Sinéad O'Shea's "Pray For Our Sinners" follows a number of inspirational campaigners in O'Shea's hometown of Navan, Co Meath, who stood up to the Catholic Church in the 1960s and 1970s at a time when challenging the church would have been unacceptable.
The film is not a black-and-white portrayal of saints and sinners but a nuanced account of Catholicism and its all-powerful role in Irish life during the 20th century.
O'Shea takes a personal approach to the stories of systemic abuse within the Catholic Church, focusing on the tradition of silence in Ireland and how difficult it has been for people in her hometown to articulate their suffering.
O'Shea interviews those who campaigned against Mother and Baby Homes, Magdalene Laundries in addition to those who advocated for victims of extreme corporal punishment in church-run schools.
One such interviewee is Dr. Mary Randles, who complained to the church on behalf of a young boy named Norman Murray, who was viciously beaten simply writing with his left hand after breaking his right arm in a fall.
Corporal punishment was not outlawed in Ireland until 1982, while Magdalene Laundries and mother and baby homes survived in some form until the latter part of the 20th century. O'Shea's documentary highlights that these changes were not inevitable but the result of the tireless campaigners who took on the church at a time when it was not acceptable to do so.

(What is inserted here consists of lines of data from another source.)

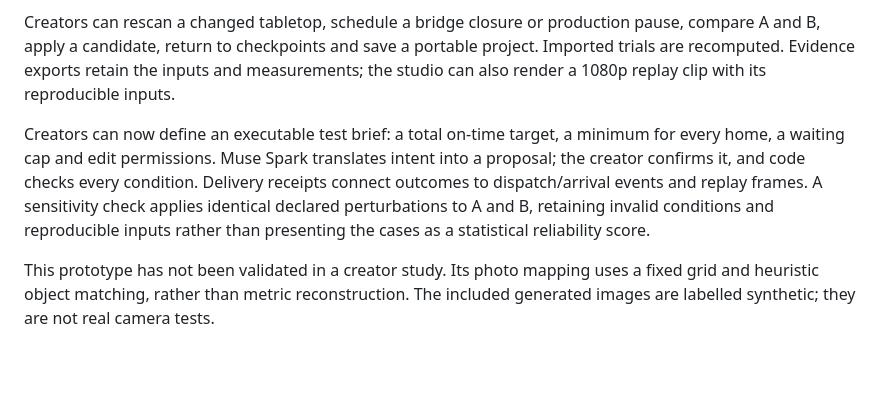
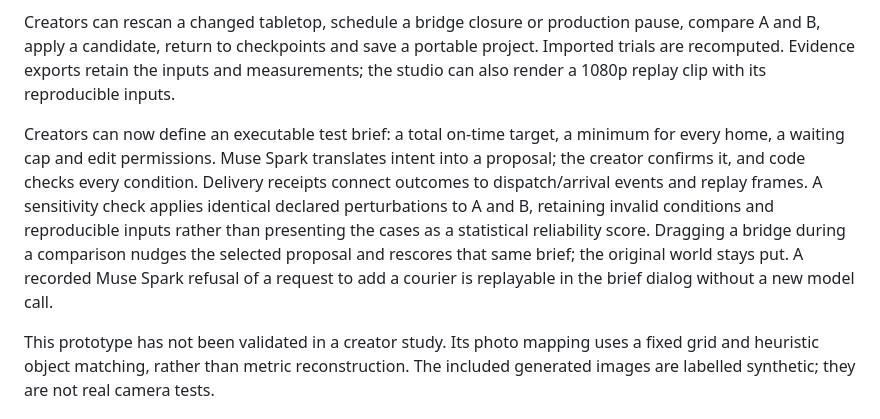
Before and after one commit to tang-vu/liveworld, a Markdown page: docs/submission.md, the part around the change. Drawn GitHub-style; blank space fills up the shorter version.

```diff
--- a/docs/submission.md
+++ b/docs/submission.md
@@ -10,7 +10,7 @@ Muse Spark proposes object roles and translates the brief into conditions the cr
 
 Creators can rescan a changed tabletop, schedule a bridge closure or production pause, compare A and B, apply a candidate, return to checkpoints and save a portable project. Imported trials are recomputed. Evidence exports retain the inputs and measurements; the studio can also render a 1080p replay clip with its reproducible inputs.
 
-Creators can now define an executable test brief: a total on-time target, a minimum for every home, a waiting cap and edit permissions. Muse Spark translates intent into a proposal; the creator confirms it, and code checks every condition. Delivery receipts connect outcomes to dispatch/arrival events and replay frames. A sensitivity check applies identical declared perturbations to A and B, retaining invalid conditions and reproducible inputs rather than presenting the cases as a statistical reliability score.
+Creators can now define an executable test brief: a total on-time target, a minimum for every home, a waiting cap and edit permissions. Muse Spark translates intent into a proposal; the creator confirms it, and code checks every condition. Delivery receipts connect outcomes to dispatch/arrival events and replay frames. A sensitivity check applies identical declared perturbations to A and B, retaining invalid conditions and reproducible inputs rather than presenting the cases as a statistical reliability score. Dragging a bridge during a comparison nudges the selected proposal and rescores that same brief; the original world stays put. A recorded Muse Spark refusal of a request to add a courier is replayable in the brief dialog without a new model call.
 
 This prototype has not been validated in a creator study. Its photo mapping uses a fixed grid and heuristic object matching, rather than metric reconstruction. The included generated images are labelled synthetic; they are not real camera tests.
 
```
Also changed, not shown: README.md (+1 -1 lines), demo/README.md (+9 -12 lines), public/demo/poster.jpg, 12 other files.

"I am very proud to be sharing these stories of resilience and resistance. I hope they provide insights into Irish life and draw attention to the continuing issues caused by the relationship between Church and State here," O'Shea said in a statement ahead of the release of the film.